## [Task item]
Find the word "crossAxisAlignment" in the listing; pull out each line holding it.

## [Records for processing]
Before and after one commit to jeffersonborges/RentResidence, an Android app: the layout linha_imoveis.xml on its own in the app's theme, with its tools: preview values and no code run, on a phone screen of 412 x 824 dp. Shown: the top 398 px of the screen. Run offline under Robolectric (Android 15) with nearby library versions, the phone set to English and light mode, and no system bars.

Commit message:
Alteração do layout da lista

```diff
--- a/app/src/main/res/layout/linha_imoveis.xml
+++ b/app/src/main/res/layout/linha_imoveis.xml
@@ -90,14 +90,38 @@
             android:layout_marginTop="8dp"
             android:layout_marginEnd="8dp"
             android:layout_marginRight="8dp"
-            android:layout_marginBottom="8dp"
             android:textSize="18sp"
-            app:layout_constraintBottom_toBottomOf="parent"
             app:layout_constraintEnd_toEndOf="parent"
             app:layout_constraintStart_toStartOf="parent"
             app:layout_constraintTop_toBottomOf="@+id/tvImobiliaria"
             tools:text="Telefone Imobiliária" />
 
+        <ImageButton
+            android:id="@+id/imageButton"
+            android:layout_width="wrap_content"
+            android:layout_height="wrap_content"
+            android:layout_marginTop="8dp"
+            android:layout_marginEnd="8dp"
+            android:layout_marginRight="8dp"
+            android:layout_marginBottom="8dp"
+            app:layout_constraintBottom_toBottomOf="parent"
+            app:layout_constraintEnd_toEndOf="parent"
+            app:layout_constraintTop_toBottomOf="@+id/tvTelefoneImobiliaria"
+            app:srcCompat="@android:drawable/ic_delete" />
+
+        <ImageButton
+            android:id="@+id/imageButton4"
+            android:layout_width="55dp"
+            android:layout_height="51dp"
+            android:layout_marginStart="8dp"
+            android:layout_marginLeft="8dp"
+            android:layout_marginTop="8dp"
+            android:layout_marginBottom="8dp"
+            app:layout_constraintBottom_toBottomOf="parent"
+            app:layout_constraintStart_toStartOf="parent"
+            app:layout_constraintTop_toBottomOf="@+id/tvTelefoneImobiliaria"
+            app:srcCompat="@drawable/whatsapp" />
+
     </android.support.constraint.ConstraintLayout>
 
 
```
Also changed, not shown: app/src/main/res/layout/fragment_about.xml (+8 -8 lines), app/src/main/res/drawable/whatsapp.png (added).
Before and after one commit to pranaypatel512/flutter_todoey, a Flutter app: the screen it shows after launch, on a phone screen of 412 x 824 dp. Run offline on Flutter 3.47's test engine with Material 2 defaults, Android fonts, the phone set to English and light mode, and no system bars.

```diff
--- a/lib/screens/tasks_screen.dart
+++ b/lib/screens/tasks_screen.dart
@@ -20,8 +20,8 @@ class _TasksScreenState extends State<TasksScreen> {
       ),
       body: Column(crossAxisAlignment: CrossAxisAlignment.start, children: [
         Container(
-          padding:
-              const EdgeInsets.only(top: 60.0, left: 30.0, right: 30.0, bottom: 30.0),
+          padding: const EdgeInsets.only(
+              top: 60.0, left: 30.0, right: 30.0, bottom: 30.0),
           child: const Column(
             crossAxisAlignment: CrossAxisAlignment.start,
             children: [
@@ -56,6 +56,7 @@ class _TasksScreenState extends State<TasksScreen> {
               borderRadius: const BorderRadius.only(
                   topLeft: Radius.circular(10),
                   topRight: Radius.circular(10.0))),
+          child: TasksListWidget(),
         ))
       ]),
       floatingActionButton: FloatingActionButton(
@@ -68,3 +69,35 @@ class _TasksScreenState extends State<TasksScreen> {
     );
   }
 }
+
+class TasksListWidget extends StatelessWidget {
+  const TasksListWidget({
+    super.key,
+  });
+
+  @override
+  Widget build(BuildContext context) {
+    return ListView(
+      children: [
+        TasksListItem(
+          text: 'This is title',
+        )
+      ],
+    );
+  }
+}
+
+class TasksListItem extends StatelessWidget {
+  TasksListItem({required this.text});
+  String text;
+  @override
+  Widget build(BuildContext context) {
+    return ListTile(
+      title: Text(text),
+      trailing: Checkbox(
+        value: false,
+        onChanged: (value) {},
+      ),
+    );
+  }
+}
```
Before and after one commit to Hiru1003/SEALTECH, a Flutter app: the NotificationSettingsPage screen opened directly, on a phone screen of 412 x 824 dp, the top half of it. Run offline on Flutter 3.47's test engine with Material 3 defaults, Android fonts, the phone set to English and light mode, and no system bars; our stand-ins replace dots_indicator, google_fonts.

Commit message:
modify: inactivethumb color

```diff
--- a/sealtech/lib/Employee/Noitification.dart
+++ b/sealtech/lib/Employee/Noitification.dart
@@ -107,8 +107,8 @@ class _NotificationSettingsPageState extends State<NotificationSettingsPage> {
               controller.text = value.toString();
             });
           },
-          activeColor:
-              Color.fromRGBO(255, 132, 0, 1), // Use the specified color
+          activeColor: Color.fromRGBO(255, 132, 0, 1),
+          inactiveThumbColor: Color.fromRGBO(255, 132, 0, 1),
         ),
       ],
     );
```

## [Reply to the exercise]
       body: Column(crossAxisAlignment: CrossAxisAlignment.start, children: [
             crossAxisAlignment: CrossAxisAlignment.start,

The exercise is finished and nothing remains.